Fennel has a sweet aroma and an aniseed flavour. Use leaves in fish stock, sauces and stuffings and in mayonnaise, flavoured butters and salad dressings. The dried stalks can be placed under grilled or barbecued fish. At the two-leafed stage, the seedlings make a pungent addition to salads, reminiscent of mustard. The stronger tasting fennel seeds have a flavour more like aniseed or liquorice. They can be used as a spice, particularly in cakes, breads and stuffings.
Fennel tea, formerly also employed as a carminative, is made by pouring half a pint of boiling water on a teaspoonful of bruised Fennel seeds.
People chew the seeds to freshen their breath and it is an ingredient in natural toothpastes. It is one of the plants which is said to be disliked by fleas, and powdered Fennel has the effect of driving away fleas from kennels and stables.
Many plants dislike fennel and grow poorly when forced to share space with this strong herb especially beans, tomatoes and kohl rabi.
Fennel is allelopathic to most garden plants, inhibiting growth or causing them to bolt. It actually kills many plants. Never plant fennel near carrots, coriander or dill as they may cross-pollinate. Dill is the only thing you can plant with fennel.
On a positive note the foliage and flowers attract beneficials such as ladybugs, syrphid flies, tachninid flies, beneficial parasitoid wasps and hoverflies Fennel is a good flea repellent. An old saying says to "plant fennel near your kennel" to deter fleas. Dried fennel leaves provide additional flea repelling insurance when put inside the dog house or kennel.
Fennel - strength - believed to have magical powers in the Middle Ages - it was hung over doorways to keep witches out.
"Finocchio" is the proper Italian--and more or less universal European--name for this herb. But be aware that, in Italian, the word is also slang--a rather vulgar, pejorative, and definitely not politically correct epithet!

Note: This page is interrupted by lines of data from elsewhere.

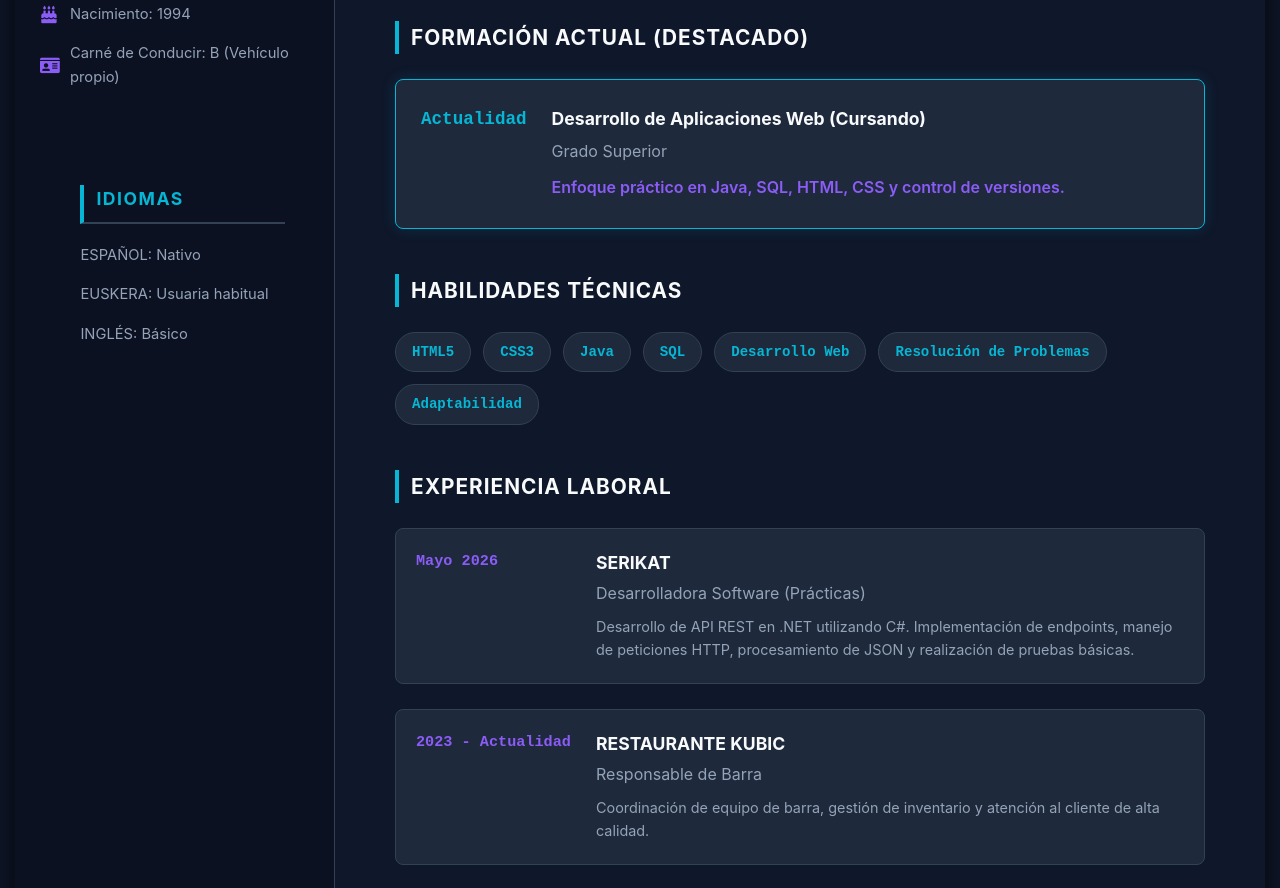
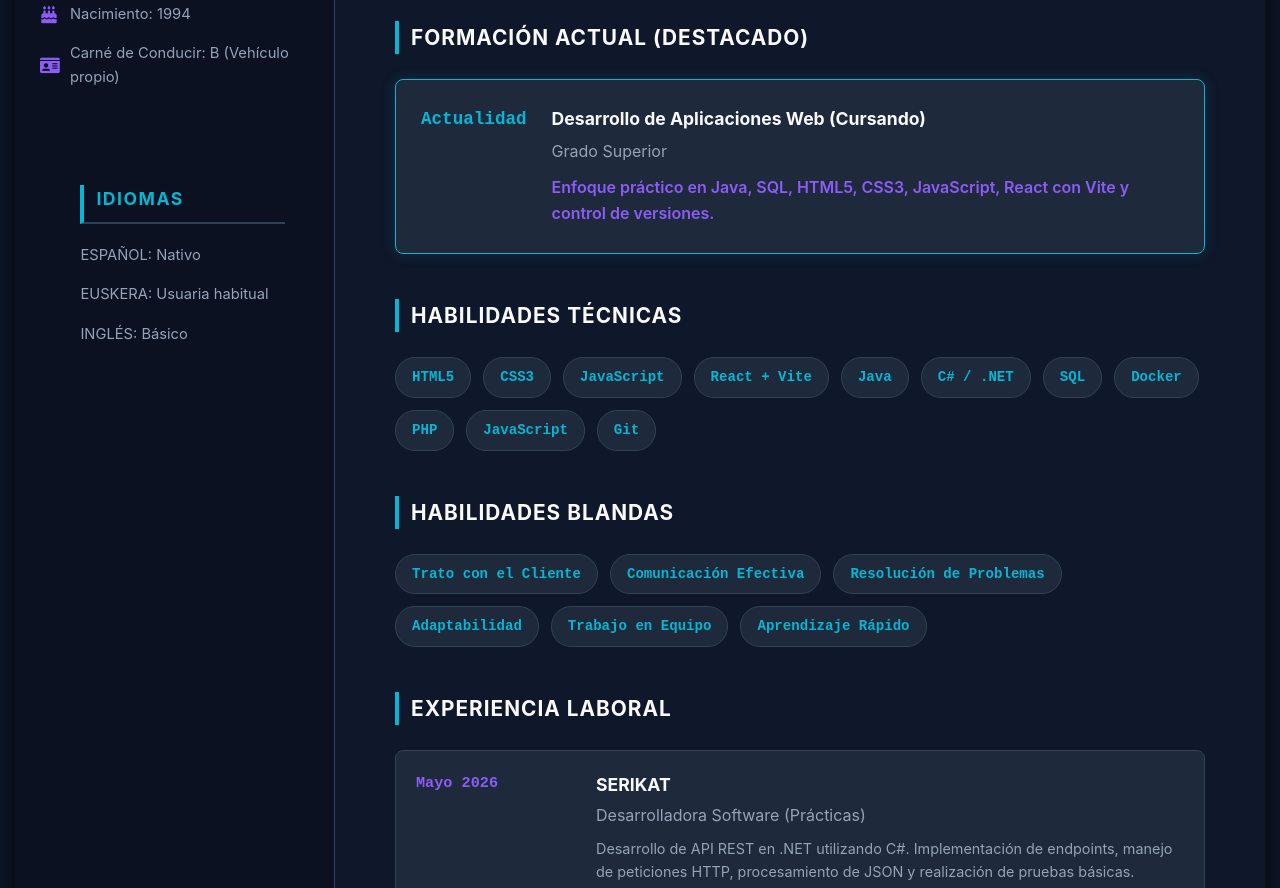
Before and after one commit to jpaniaguarosales/cv-jone-paniagua, a plain HTML site: page index.html in a window 1280 px wide. Shown: the part 495-1383 px from the top of the page. Drawn offline with Linux system fonts and the light colour scheme.

Commit message:
Add files via upload

```diff
--- a/index.html
+++ b/index.html
@@ -5,15 +5,12 @@
     <meta name="viewport" content="width=device-width, initial-scale=1.0">
     <title>CV Jone Paniagua Rosales - Desarrollo Web</title>
     <link rel="stylesheet" href="estilo.css">
-    <!-- Iconos opcionales (FontAwesome para mayor profesionalidad, requiere conexión) -->
     <link rel="stylesheet" href="https://cdnjs.cloudflare.com/ajax/libs/font-awesome/6.0.0/css/all.min.css">
 </head>
 <body>
     <div class="cv-container">
-        <!-- Barra Lateral (Contacto y Perfil Básico) -->
         <aside class="sidebar">
             <div class="profile-photo-container">
-                <!-- He mejorado tu foto, dándole un fondo de oficina moderna con sutiles toques de código y tecnología, manteniendo tu sonrisa. Es más profesional para este perfil. -->
                 <img src="foto.jpeg" alt="Foto de Jone Paniagua Rosales" class="profile-photo">
             </div>
 
@@ -38,7 +35,6 @@
             </section>
         </aside>
 
-        <!-- Cuerpo Principal -->
         <main class="main-content">
             <header class="header-main">
                 <h1 class="name">Jone</h1>
@@ -60,7 +56,7 @@
                     <div class="details">
                         <h3>Desarrollo de Aplicaciones Web (Cursando)</h3>
                         <p>Grado Superior</p>
-                        <p class="skills-highlight">Enfoque práctico en Java, SQL, HTML, CSS y control de versiones.</p>
+                        <p class="skills-highlight">Enfoque práctico en Java, SQL, HTML5, CSS3, JavaScript, React con Vite y control de versiones.</p>
                     </div>
                 </div>
             </section>
@@ -68,13 +64,31 @@
             <section class="skills-section">
                 <h2>HABILIDADES TÉCNICAS</h2>
                 <div class="skills-grid">
+                    <div class="skills-grid">
                     <div class="skill-item">HTML5</div>
                     <div class="skill-item">CSS3</div>
+                    <div class="skill-item">JavaScript</div>
+                    <div class="skill-item">React + Vite</div>
                     <div class="skill-item">Java</div>
+                    <div class="skill-item">C# / .NET</div>
                     <div class="skill-item">SQL</div>
-                    <div class="skill-item">Desarrollo Web</div>
+                    <div class="skill-item">Docker</div>
+                    <div class="skill-item">PHP</div>
+                    <div class="skill-item">JavaScript</div>
+                    <div class="skill-item">Git</div>
+                </div>
+                </div>
+            </section>
+
+            <section class="skills-section">
+                <h2>HABILIDADES BLANDAS</h2>
+                <div class="skills-grid">
+                    <div class="skill-item">Trato con el Cliente</div>
+                    <div class="skill-item">Comunicación Efectiva</div>
                     <div class="skill-item">Resolución de Problemas</div>
                     <div class="skill-item">Adaptabilidad</div>
+                    <div class="skill-item">Trabajo en Equipo</div>
+                    <div class="skill-item">Aprendizaje Rápido</div>
                 </div>
             </section>
 
@@ -125,7 +139,7 @@
                     </div>
                 </div>
                 <div class="education-item">
-                    <div class="date">2006 - 2012</div>
+                    <div class="date">2010 - 2012</div>
                     <div class="details">
                         <h3>Bachiller en ciencias sociales</h3>
                         <p>IES BALMASEDA</p>
```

- Organic Seed.
- Additional Information
Packet Size 2 grams Average Seed Count 250 Seeds Seed Form Natural Common Name Herb Fennel, Green Fennel Other Common Names Finocchio Other Language Names IR. Finéal Family Apiaceae Genus Foeniculum Species vulgare Hardiness Hardy Perennial Height 180cm (70in) Spread 60cm (36in) Position Full Sun / Partial Shade Soil Well-drained/light, Dry, Sandy Time to Sow Sow in spring, March to May.